Transcript: Connie Meng Review aired Monday, September 17, 2001

QUARRY

1000 Islands Playhouse, Ganonoque, ON. Thursday, September 6 through Sunday, September 30, 2001.

QUARRY, a three-character thriller written by Gananoque actor and director Mo Bock, has a convoluted plot that is open to a number of interpretations. Some audience members may find it a bit confusing, but it does hold your interest, from the double entendre of the title to the final twist of the ending.

Part of the confusion arises from the set, which leaves us in doubt as to where we are. We're told that it's a secluded house in the woods, and yet it seems to be partially constructed of steel and concrete in an odd contrast with a great deal of rustic wood. Also, why are there three door upstairs, one of which is never used? (I found myself waiting for someone to jump out and say "Boo!")

Another question, this time for Dan Rider, the Lighting Designer. Were the distorted shadows caused by the light outside the front door intentional?
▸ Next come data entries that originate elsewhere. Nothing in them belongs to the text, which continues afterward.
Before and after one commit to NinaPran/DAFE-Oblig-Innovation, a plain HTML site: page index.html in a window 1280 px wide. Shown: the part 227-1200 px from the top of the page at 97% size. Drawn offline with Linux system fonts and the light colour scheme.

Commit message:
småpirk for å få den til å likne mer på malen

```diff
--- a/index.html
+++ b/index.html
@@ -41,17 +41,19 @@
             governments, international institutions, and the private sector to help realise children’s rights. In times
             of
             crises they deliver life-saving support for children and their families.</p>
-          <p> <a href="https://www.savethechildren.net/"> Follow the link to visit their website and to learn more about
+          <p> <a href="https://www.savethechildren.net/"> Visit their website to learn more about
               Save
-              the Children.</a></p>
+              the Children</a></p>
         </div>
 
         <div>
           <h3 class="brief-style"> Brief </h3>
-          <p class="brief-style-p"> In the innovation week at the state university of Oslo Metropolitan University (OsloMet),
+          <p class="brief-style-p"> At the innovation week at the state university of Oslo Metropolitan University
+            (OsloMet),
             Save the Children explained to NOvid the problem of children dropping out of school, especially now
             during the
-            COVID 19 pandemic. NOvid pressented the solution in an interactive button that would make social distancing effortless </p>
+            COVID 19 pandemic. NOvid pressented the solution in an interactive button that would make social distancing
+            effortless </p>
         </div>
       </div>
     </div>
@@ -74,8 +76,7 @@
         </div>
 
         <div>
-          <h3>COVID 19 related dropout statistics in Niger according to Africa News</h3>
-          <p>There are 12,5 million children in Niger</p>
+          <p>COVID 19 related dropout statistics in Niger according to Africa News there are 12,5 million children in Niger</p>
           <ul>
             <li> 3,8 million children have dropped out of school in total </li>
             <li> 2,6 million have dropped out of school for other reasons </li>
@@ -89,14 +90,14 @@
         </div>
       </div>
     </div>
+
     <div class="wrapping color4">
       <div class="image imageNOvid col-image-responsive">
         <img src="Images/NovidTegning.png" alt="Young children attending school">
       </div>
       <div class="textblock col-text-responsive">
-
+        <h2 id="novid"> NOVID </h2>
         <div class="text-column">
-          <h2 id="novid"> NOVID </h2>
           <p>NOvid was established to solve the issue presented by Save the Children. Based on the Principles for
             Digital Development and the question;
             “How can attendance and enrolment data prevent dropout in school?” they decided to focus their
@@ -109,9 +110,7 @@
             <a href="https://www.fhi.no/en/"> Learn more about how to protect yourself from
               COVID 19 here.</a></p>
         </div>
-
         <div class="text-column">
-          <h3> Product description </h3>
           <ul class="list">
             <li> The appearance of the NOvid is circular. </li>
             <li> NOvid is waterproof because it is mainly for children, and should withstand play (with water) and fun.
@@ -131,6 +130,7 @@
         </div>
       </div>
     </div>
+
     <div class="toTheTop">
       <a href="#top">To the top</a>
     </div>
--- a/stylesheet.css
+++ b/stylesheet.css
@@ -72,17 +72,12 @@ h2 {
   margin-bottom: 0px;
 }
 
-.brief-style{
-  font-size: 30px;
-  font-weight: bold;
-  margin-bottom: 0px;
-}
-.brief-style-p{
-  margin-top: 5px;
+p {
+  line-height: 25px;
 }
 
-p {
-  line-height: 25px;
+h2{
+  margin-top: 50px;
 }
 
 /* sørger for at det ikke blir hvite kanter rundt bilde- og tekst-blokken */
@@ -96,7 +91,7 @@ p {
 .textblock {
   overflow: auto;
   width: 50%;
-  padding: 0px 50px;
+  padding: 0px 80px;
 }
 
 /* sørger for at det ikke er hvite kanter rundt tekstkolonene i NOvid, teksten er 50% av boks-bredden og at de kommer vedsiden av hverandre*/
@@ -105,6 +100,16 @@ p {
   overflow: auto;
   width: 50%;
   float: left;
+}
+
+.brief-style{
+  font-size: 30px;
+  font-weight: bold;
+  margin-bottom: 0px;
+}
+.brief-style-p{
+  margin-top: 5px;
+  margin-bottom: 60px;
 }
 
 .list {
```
If so, I'm not sure what the point was, as they were a bit distracting. As for Kathryn MacKay's costumes, they're just fine, especially Sally's.

There's a basic problem with the play, and it's difficult to tell whether it's the writing or Gyllian Raby's direction. I would suspect it's a bit of both. We don't know enough about these three characters to care about them. As a result, the play becomes totally about the plot and its twists and turns.

It's never clear whether David Wyatt, played by David Fox, is hallucinating, playing games, or mad, although he does claim to have squirrels in his attic. Is this meant to be another double entendre? Marny Simms, played by Brooke Johnson, enters irritated, then progresses to anger and argumentative bluster. It's all one emotional color with not a hint of vulnerability. Thus a character that we're meant to like becomes totally unsympathetic. Unless we know more about these two characters, we don't care much about the outcome of their overly long argument in Act II.

Sally Wing, entertainingly played by Keira Loughran, is by far the most interesting, but again we don't know enough about her. However, I found her character the most believable, particularly in the final scene.

To sum up, I feel the play still needs work, but for an initial shot out of the box it's pretty good. Gananoque seems to be swarming with playwrights. It's quite ambitious to present two premieres back to back.

On a scale of one to five, the 1000 Islands Playhouse production of QUARRY gets three and three-quarters fish. For North Country Public Radio, I'm Connie Meng.